Task instructions
Each line below needs to be returned exactly. Skip any picture.

[Extracted records]
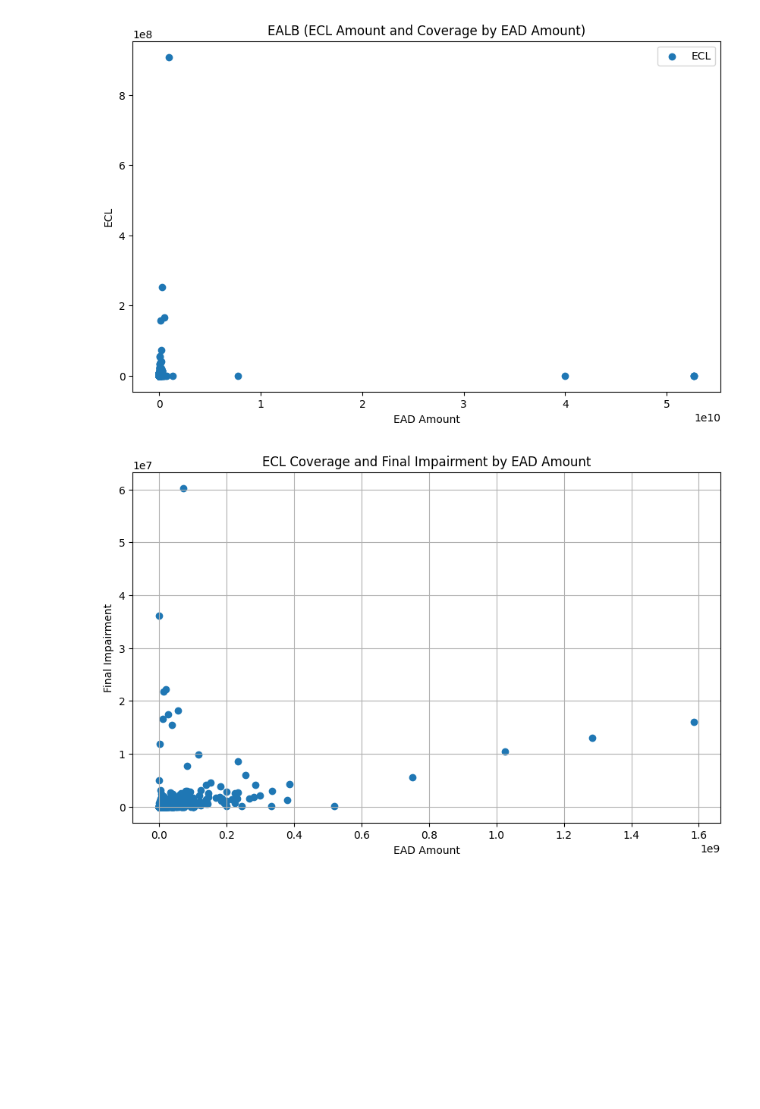
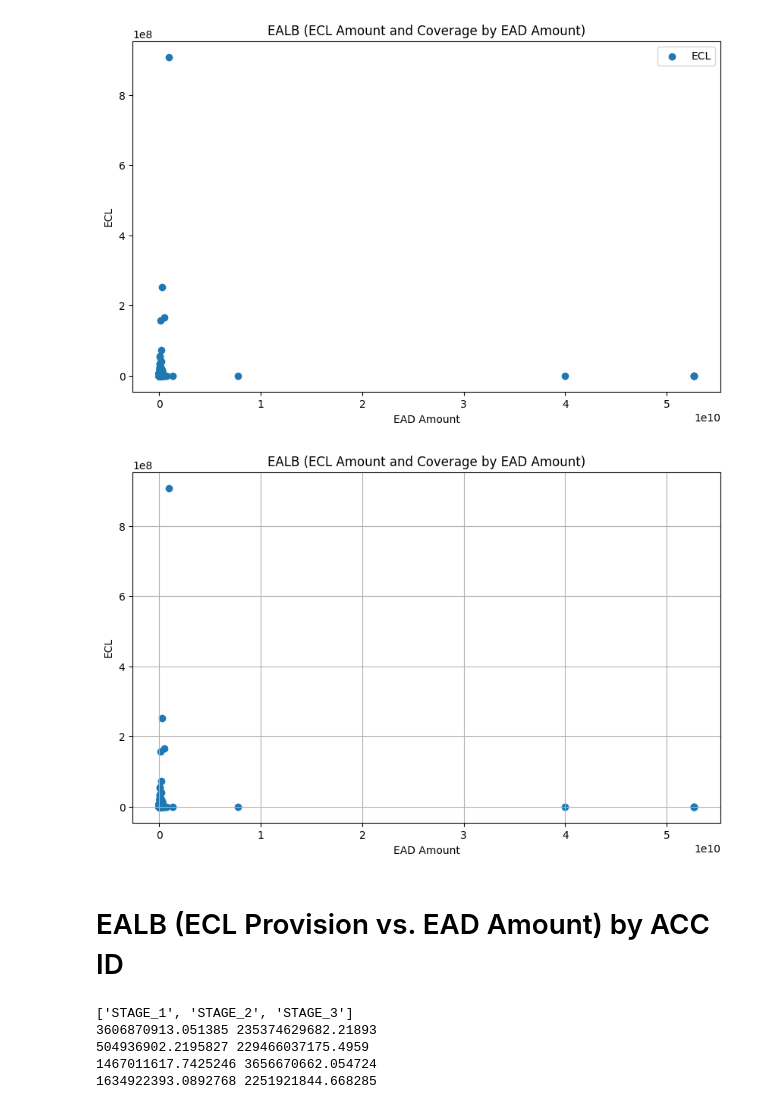
Before and after one commit to alisamirs/AuditMaster, a Jupyter notebook: EALB ECL.ipynb, the cells around one changed output. Saved outputs shown, nothing was run; the diff lists cells and outputs as text; code cells hidden in the pictures; blank space fills up the shorter version.

Commit message:
Plots by account number and stages

```diff
--- a/EALB ECL.ipynb
+++ b/EALB ECL.ipynb
@@ -134,6 +136,19 @@ plt.legend()
 plt.show()
 # %% [output]
 [figure]
+# %%
+plt.figure(figsize=(10, 6))  # Adjust figure size as needed
+plt.scatter(df["Current Exposure"], df["ECL final after all edit"])
+plt.title("EALB (ECL Amount and Coverage by EAD Amount)")
+plt.xlabel("EAD Amount")
+plt.ylabel("ECL")
+plt.grid(True)  # Add grid lines (optional)
+#plt.savefig("matplotlib_plot.png")  # Save as a PNG image
+plt.show() #show the plot in the notebook.
+# %% [output]
+[figure, added]
+# %% [markdown]
+# EALB (ECL Provision vs. EAD Amount) by ACC ID
 # %%
 import plotly.graph_objects as go
 import nbformat
@@ -153,13 +169,2 @@ fig.write_html("plotly_plot.html")
 
 fig.show()
-# %%
-plt.figure(figsize=(10, 6))  # Adjust figure size as needed
-plt.scatter(df["EAD Amount"], df["Final Impairment"])
-plt.title("ECL Coverage and Final Impairment by EAD Amount")
-plt.xlabel("EAD Amount")
-plt.ylabel("Final Impairment")
-plt.grid(True)  # Add grid lines (optional)
-#plt.savefig("matplotlib_plot.png")  # Save as a PNG image
-plt.show() #show the plot in the notebook.
-# %% [output]
-[figure, removed]
@@ -165,0 +189,28 @@ plt.show() #show the plot in the notebook.
+# %%
+stages = sorted(df['Stage'].unique())  # Get unique stage values
+print(stages)
+
+asw0 = np.sum(df["ECL final after all edit"])
+as0 =np.sum(df["Current Exposure"])
+print(asw0, as0)
+
+df1=df[df['Stage'] == "STAGE_1"]
+asw1 = np.sum(df1["ECL final after all edit"])
+as1 =np.sum(df1["Current Exposure"])
+print(asw1, as1)
+
+df2=df[df['Stage'] == "STAGE_2"]
+asw2 = np.sum(df2["ECL final after all edit"])
+as2 =np.sum(df2["Current Exposure"])
+print(asw2, as2)
+
+df3=df[df['Stage'] == "STAGE_3"]
+asw3 = np.sum(df3["ECL final after all edit"])
+as3 =np.sum(df3["Current Exposure"])
+print(asw3, as3)
+# %% [output]
+['STAGE_1', 'STAGE_2', 'STAGE_3']
+3606870913.051385 235374629682.21893
+504936902.2195827 229466037175.4959
+1467011617.7425246 3656670662.054724
+1634922393.0892768 2251921844.668285
```
Also changed, not shown: parts of 8 cells of this notebook, 7 other files.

The answer
Before and after one commit to alisamirs/AuditMaster, a Jupyter notebook: EALB ECL.ipynb, the cells around one changed output. Saved outputs shown, nothing was run; the diff lists cells and outputs as text; code cells hidden in the pictures; blank space fills up the shorter version.

Commit message:
Plots by account number and stages

```diff
--- a/EALB ECL.ipynb
+++ b/EALB ECL.ipynb
@@ -134,6 +136,19 @@ plt.legend()
 plt.show()
 # %% [output]
 [figure]
+# %%
+plt.figure(figsize=(10, 6))  # Adjust figure size as needed
+plt.scatter(df["Current Exposure"], df["ECL final after all edit"])
+plt.title("EALB (ECL Amount and Coverage by EAD Amount)")
+plt.xlabel("EAD Amount")
+plt.ylabel("ECL")
+plt.grid(True)  # Add grid lines (optional)
+#plt.savefig("matplotlib_plot.png")  # Save as a PNG image
+plt.show() #show the plot in the notebook.
+# %% [output]
+[figure, added]
+# %% [markdown]
+# EALB (ECL Provision vs. EAD Amount) by ACC ID
 # %%
 import plotly.graph_objects as go
 import nbformat
@@ -153,13 +169,2 @@ fig.write_html("plotly_plot.html")
 
 fig.show()
-# %%
-plt.figure(figsize=(10, 6))  # Adjust figure size as needed
-plt.scatter(df["EAD Amount"], df["Final Impairment"])
-plt.title("ECL Coverage and Final Impairment by EAD Amount")
-plt.xlabel("EAD Amount")
-plt.ylabel("Final Impairment")
-plt.grid(True)  # Add grid lines (optional)
-#plt.savefig("matplotlib_plot.png")  # Save as a PNG image
-plt.show() #show the plot in the notebook.
-# %% [output]
-[figure, removed]
@@ -165,0 +189,28 @@ plt.show() #show the plot in the notebook.
+# %%
+stages = sorted(df['Stage'].unique())  # Get unique stage values
+print(stages)
+
+asw0 = np.sum(df["ECL final after all edit"])
+as0 =np.sum(df["Current Exposure"])
+print(asw0, as0)
+
+df1=df[df['Stage'] == "STAGE_1"]
+asw1 = np.sum(df1["ECL final after all edit"])
+as1 =np.sum(df1["Current Exposure"])
+print(asw1, as1)
+
+df2=df[df['Stage'] == "STAGE_2"]
+asw2 = np.sum(df2["ECL final after all edit"])
+as2 =np.sum(df2["Current Exposure"])
+print(asw2, as2)
+
+df3=df[df['Stage'] == "STAGE_3"]
+asw3 = np.sum(df3["ECL final after all edit"])
+as3 =np.sum(df3["Current Exposure"])
+print(asw3, as3)
+# %% [output]
+['STAGE_1', 'STAGE_2', 'STAGE_3']
+3606870913.051385 235374629682.21893
+504936902.2195827 229466037175.4959
+1467011617.7425246 3656670662.054724
+1634922393.0892768 2251921844.668285
```
Also changed, not shown: parts of 8 cells of this notebook, 7 other files.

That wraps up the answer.